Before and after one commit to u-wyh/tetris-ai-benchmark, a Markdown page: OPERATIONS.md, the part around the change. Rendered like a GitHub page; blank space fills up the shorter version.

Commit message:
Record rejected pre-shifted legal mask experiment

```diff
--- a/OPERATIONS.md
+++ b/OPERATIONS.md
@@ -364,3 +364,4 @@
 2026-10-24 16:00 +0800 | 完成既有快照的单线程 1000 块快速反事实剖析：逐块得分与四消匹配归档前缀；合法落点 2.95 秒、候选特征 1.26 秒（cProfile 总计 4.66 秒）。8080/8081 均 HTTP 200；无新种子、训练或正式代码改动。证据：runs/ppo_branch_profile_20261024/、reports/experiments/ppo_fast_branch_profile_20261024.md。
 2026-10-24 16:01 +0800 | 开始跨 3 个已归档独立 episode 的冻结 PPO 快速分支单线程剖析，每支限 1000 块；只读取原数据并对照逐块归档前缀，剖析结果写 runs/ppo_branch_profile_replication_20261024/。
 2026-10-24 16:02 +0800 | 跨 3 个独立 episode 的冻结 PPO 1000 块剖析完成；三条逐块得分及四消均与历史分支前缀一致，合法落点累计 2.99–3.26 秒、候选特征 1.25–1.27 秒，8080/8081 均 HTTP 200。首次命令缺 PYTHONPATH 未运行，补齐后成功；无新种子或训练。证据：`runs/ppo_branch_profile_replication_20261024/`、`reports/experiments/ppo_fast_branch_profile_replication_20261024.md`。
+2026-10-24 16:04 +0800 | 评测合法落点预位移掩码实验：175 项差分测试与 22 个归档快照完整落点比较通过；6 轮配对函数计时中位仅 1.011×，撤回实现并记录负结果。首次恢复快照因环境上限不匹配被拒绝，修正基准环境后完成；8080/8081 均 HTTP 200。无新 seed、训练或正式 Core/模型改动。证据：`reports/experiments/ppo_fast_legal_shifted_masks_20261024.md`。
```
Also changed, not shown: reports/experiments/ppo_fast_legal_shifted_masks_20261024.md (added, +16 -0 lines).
***
ASSIGNMENT: Tell how many lines in the entries contain the string "候选特征", and give nothing beyond the number.

WRITTEN SOLUTION: 2